When a light plane crashed into an oval in South Lake it was only a matter of seconds before help arrived.
Pilot Tony White and his passenger Ralph Lerch suffered severe burns and serious injuries when the plane they were in crashed in South Lake on December 9.
Nigel Lifford, of Armadale, and John De’Laney, of South Lake, were first on scene, helping the two men seconds after they jumped out of the burning plane.
Mr Delaney, a former emergency department nurse, saw the smoke from his home only 200 metres away and immediately grabbed his first aid kit and rushed to the scene.
“When I got to the burning wreckage of the plane and saw that the pilot and passenger were out of the aircraft and the horrific burns they had suffered, I was determined to do everything that I could to help give them the best chance of survival,” he said.
“I did my initial rapid assessment, checking airways, breathing, circulation and level of consciousness.”
“While doing this I was also observing their burns.
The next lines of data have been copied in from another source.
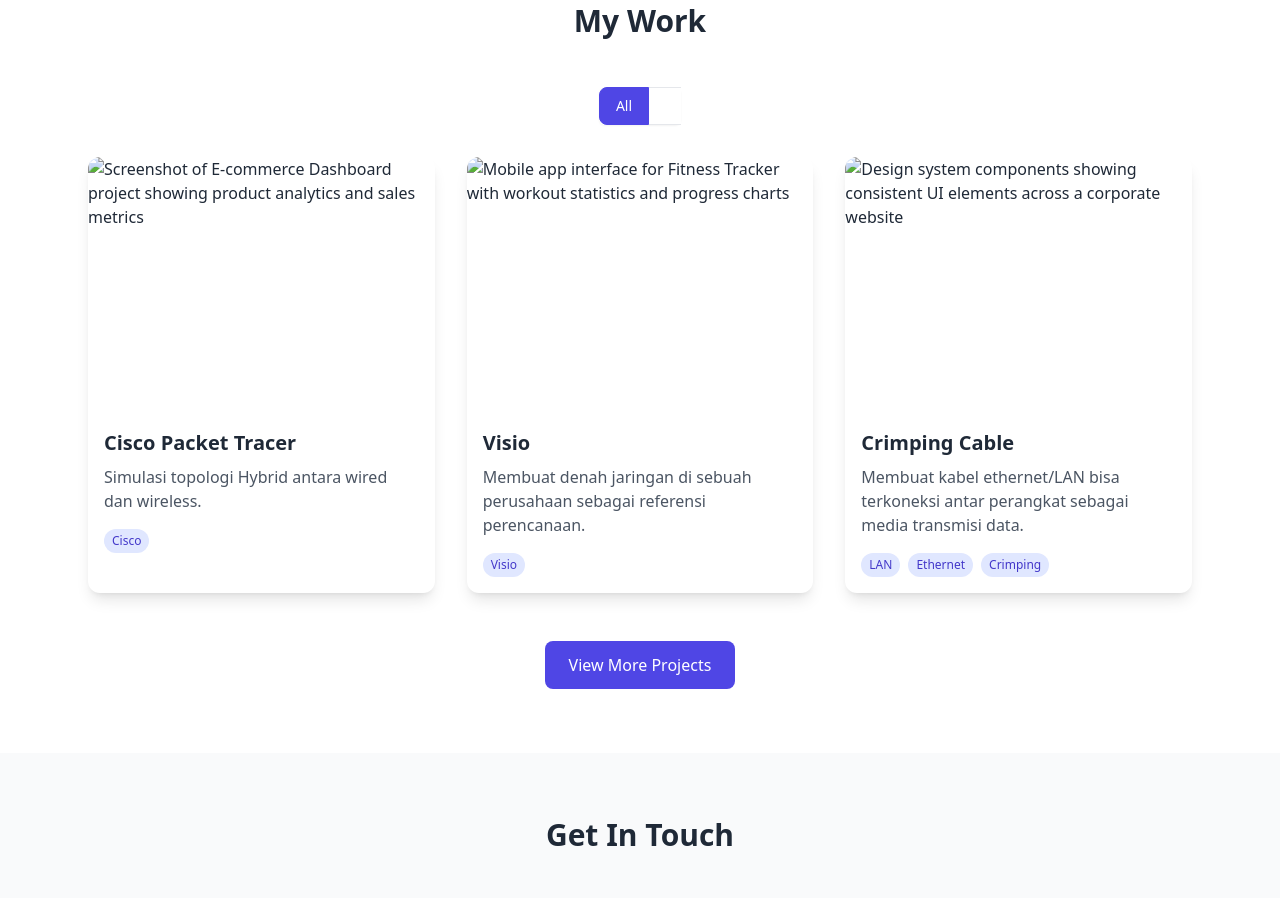
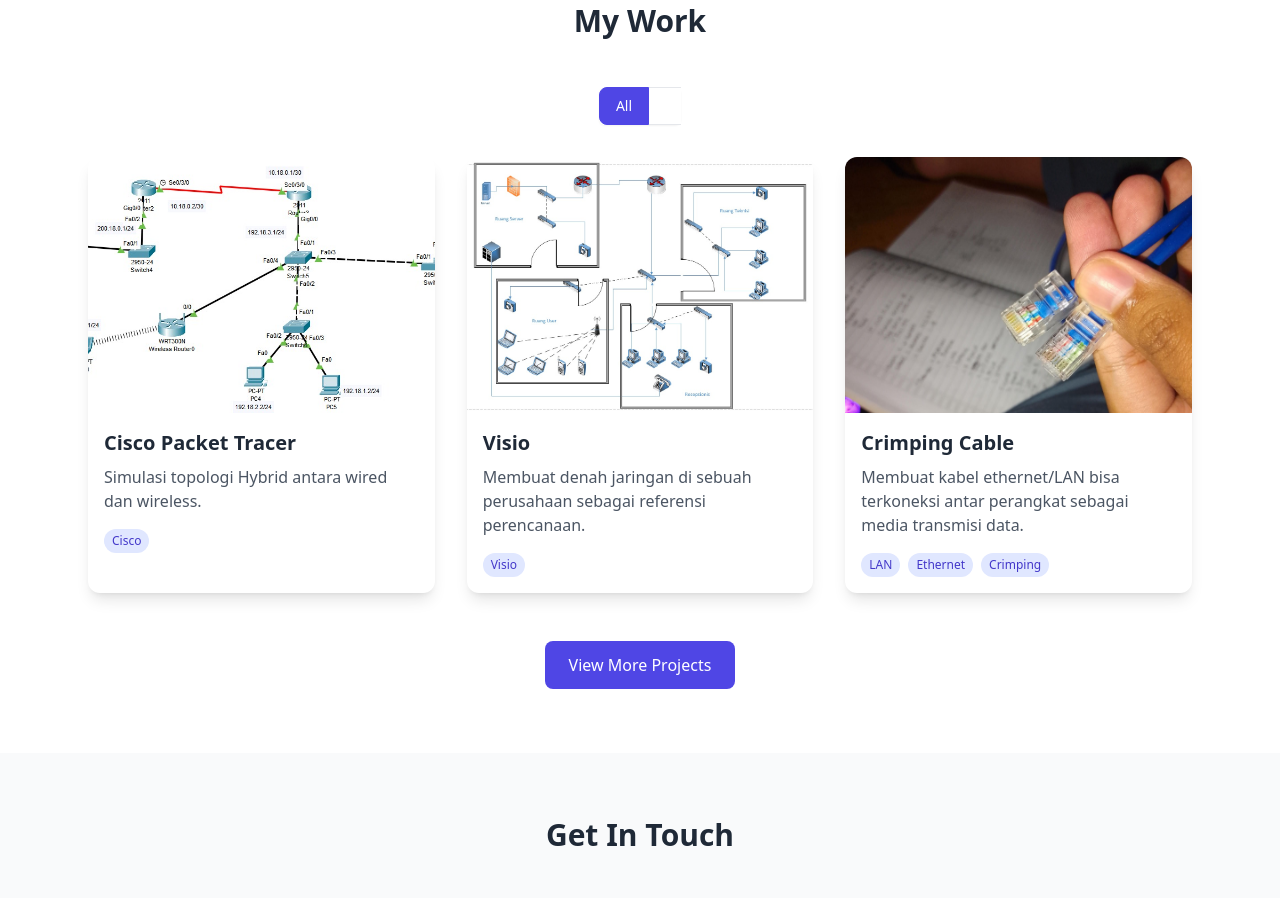
Before and after one commit to DappSkie/Portofolio, a plain HTML site: page index.html in a window 1280 px wide. Shown: the part 1997-2895 px from the top of the page. Drawn offline with nearby package versions, Linux system fonts and the light colour scheme.

Commit message:
Update index.html

```diff
--- a/index.html
+++ b/index.html
@@ -414,7 +414,7 @@
           >
             <div class="relative">
               <img
-                src="WhatsApp Image 2025-07-18 at 00.27.03.jpeg"
+                src="images/WhatsApp Image 2025-07-18 at 00.27.03.jpeg"
                 alt="Screenshot of E-commerce Dashboard project showing product analytics and sales metrics"
                 class="w-full h-64 object-cover"
               />
@@ -449,7 +449,7 @@
           >
             <div class="relative">
               <img
-                src="WhatsApp Image 2025-07-18 at 00.39.50.jpeg"
+                src="images/WhatsApp Image 2025-07-18 at 00.39.50.jpeg"
                 alt="Mobile app interface for Fitness Tracker with workout statistics and progress charts"
                 class="w-full h-64 object-cover"
               />
@@ -485,7 +485,7 @@
           >
             <div class="relative">
               <img
-                src="WhatsApp Image 2025-07-18 at 00.45.43.jpeg"
+                src="images/WhatsApp Image 2025-07-18 at 00.45.43.jpeg"
                 alt="Design system components showing consistent UI elements across a corporate website"
                 class="w-full h-64 object-cover"
               />
```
I then did a secondary assessment where I focussed on the level of burns as well as a secondary assessment of the airway to determine the likelihood of burns to the upper airway in the nose and mouth.”
Mr Lifford, a former volunteer firefighter with first aid training, was driving along Berrigan Drive on his way home from work. He also saw the large plume of smoke and thought someone could need assistance.
He grabbed the first aid kit from his car and raced to join Mr Delaney
“John saw that I had a well-stocked first aid kit and started asking for gauze, saline, wound dressings and as quick as I could get them out John was putting them on Ralph,” he said. “All the time I was talking to Ralph, reassuring him that everything was okay and that Tony was okay and being worked on good people and the ambos were on their way.”
Metropolitan Ambulance General Manager James Sherriff praised the two men and said their quick thinking and actions helped the patients.
“With burns injuries such as those suffered in this incident it is critical to respond quickly and commence first aid,” he said. “The immediate first aid rendered by these men no doubt played a critical role in the treatment chain to ensure the best possible outcome for both Tony and Ralph.”
Mr Sherriff said if more people knew first aid we would have a more resilient community and better outcomes for all. He said St John had a steadfast commitment to first aid training believing that anyone can save a life.
“The first 10 minutes after an incident are most crucial, and it is critical that after the call for an ambulance is made you keep the patient’s airway clear and start CPR if the person is not breathing, as has happened in this instance,” he said.
On Wednesday, January 29, the two men were each presented with a St John Leisure first aid Kit by St John Area Manager Marc Van Reenen.
For more information about first aid training or to book a course, visit: www.stjohnambulance.com.au